### DIRECTIONS FOR THIS TASK
Copy every entry below exactly as it appears, leaving out the images.

(Front-end code change data)
========================================

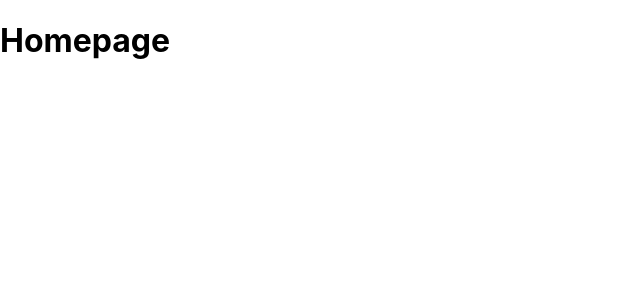
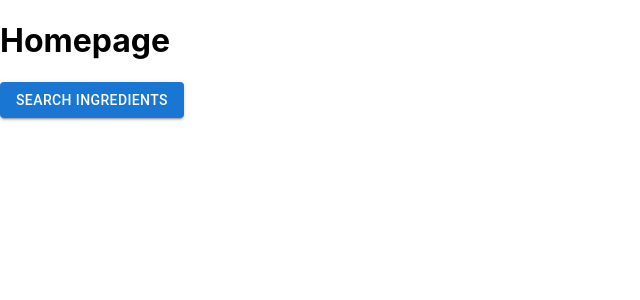
Before and after one commit to HLGitHuber/RecipeHub-Front, a React (Create React App) app in the folder recipe-hub-front/: page / in a window 1280 px wide. Shown: the top 300 px of the page, without its empty margins (0-640 px from the left). Built offline with nearby package versions, Linux system fonts and the light colour scheme.

Commit message:
added button to move to search

```diff
--- a/recipe-hub-front/src/Router/Homepage.js
+++ b/recipe-hub-front/src/Router/Homepage.js
@@ -1,7 +1,15 @@
+import { Link } from "react-router-dom";
+import Button from '@mui/material/Button';
+
 function Homepage() {
   return (
     <div>
       <h1>Homepage</h1>
+      <Link to={'/search'}>
+        <Button variant="contained" href="#contained-buttons">
+          Search ingredients
+        </Button>
+      </Link>
     </div>
   );
 }
```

========================================

### EXERCISE SOLUTION
Before and after one commit to HLGitHuber/RecipeHub-Front, a React (Create React App) app in the folder recipe-hub-front/: page / in a window 1280 px wide. Shown: the top 300 px of the page, without its empty margins (0-640 px from the left). Built offline with nearby package versions, Linux system fonts and the light colour scheme.

Commit message:
added button to move to search

```diff
--- a/recipe-hub-front/src/Router/Homepage.js
+++ b/recipe-hub-front/src/Router/Homepage.js
@@ -1,7 +1,15 @@
+import { Link } from "react-router-dom";
+import Button from '@mui/material/Button';
+
 function Homepage() {
   return (
     <div>
       <h1>Homepage</h1>
+      <Link to={'/search'}>
+        <Button variant="contained" href="#contained-buttons">
+          Search ingredients
+        </Button>
+      </Link>
     </div>
   );
 }
```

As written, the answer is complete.